I’m wildly happy, even ecstatic, about Center Stage’s production of Wild with Happy, by Coleman Domingo and directed by Jeremy B. Cohen. Happy is about a middle-aged, gay man returning home from NYC to deal with his mother’s death. Although the main plot line is about death, Domingo handles it with irreverence, humor, love, courage, and a wild cast of characters.
Gil (played by Forrest McClendon) has moved to NYC to continue his fledging acting career, much to his mother’s dismay. When she passes away, he returns home to attend to administrative and family matters, and his visit home brings up many unresolved issues. To help him though this time of confusion and grief he calls his friend from NYC, Mo (played by Chivas Michael). Michael’s Mo is gloriously over-the-top with his hair, his fashion, his expressions, his speech and his never-take-anything-too-seriously way of life. It is so good its perfect, and its believable too.
All the elements needed for a perfect show align in Center Stage’s production of Wild with Happy…
But first Gil meets the sweet, cute and kind Terry (played by James Ijames), the funeral home operator in his family’s many-generational Home. Ijames brings a sweet naïveté and genuine earnestness to Terry that easily transfers from the stage to the audience.
Gil has an enlightening conversation with his mother from beyond the grave during his first visit to the Funeral Home. Stephanie Berry plays Gil’s mother, Adelaide, as well as his Aunt Glo. Berry as Adelaide is a calm, quiet and caring mother, tenderly revealing tiny clues about how sick she was during the year Gil has been away. She reveals just enough for Gil to realize how many clues he didn’t pick up on during the few and far between telephone calls he had with his mother. In sharp contrast with Adelaide, Glo is brash, loud, selfish and funny as hell. Berry as Glo is brilliant, hiding her own grief by focusing on family traditions that must be upheld and by riding on the line between frenetic and just plan wild.
One the surface, McClendon’s character Gil looks the most calm and least caring of them all, but it is Gil who faces the most change and in the end does the most changing. McClendon works seamlessly with the whirlwind around him and the twister inside him.
Robert Wierzel’s lighting design, with patterns projected on the set’s backdrop, added much to the overall mood of each scene, especially Gil’s traveling scene which, together with the set, is one of the-best produced scenes I have seen on stage.
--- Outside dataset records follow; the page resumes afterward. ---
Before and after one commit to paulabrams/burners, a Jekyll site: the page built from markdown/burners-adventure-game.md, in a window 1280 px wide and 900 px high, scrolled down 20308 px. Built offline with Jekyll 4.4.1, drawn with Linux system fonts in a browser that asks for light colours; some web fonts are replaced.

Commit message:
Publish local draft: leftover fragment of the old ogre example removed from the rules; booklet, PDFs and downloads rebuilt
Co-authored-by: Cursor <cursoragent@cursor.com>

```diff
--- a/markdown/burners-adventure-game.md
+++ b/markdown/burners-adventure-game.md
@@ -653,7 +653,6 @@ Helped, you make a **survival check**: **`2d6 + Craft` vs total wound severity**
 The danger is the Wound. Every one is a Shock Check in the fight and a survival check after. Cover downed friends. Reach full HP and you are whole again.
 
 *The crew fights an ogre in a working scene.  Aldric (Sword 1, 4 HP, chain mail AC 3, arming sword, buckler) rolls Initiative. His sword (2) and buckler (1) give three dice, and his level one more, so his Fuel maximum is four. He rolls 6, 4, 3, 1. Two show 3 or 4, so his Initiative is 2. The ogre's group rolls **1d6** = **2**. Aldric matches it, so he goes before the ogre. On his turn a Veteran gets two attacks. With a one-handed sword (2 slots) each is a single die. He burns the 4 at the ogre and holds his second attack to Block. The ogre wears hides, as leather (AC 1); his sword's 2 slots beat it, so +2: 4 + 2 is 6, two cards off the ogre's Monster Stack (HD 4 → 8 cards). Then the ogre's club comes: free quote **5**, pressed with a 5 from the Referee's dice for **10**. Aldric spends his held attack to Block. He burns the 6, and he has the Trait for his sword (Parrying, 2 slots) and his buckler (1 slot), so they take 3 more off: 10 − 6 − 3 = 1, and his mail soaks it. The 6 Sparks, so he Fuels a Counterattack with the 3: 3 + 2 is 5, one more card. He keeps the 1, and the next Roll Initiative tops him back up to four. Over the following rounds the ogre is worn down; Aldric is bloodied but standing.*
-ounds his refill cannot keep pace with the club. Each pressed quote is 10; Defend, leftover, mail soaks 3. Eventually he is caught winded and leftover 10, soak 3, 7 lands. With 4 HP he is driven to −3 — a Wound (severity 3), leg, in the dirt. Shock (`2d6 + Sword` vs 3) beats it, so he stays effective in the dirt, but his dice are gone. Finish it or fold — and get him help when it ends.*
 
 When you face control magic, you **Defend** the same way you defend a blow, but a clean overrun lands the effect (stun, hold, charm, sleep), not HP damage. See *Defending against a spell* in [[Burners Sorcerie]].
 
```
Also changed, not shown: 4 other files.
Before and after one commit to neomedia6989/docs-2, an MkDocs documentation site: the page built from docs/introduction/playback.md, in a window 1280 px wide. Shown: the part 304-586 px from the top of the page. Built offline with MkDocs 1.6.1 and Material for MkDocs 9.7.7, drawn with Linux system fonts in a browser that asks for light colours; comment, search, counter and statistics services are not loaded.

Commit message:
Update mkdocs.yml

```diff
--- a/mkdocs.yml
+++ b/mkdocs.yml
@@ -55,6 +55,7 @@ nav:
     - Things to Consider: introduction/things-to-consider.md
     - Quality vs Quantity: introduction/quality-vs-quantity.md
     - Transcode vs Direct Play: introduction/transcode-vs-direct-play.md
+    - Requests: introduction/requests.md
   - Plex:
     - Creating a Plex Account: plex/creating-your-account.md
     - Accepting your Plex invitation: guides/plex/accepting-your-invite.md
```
In the end, Gil, Terry, Mo and Aunt Glo all fulfill a fairytale ending for Adelaide, and in doing so give Gil the happy along with the wild. All the elements needed for a perfect show align in Center Stage’s production of Wild with Happy, and I couldn’t ask for a better way to spend about 90 minutes of my life.
Running Time: 90 minutes with no intermission.
Wild with Happy is running through June 29, 2014 at Center Stage, 700 North Calvert Street, Baltimore, Maryland 21202. For tickets call the Box Office at 410.332.0033 or click here.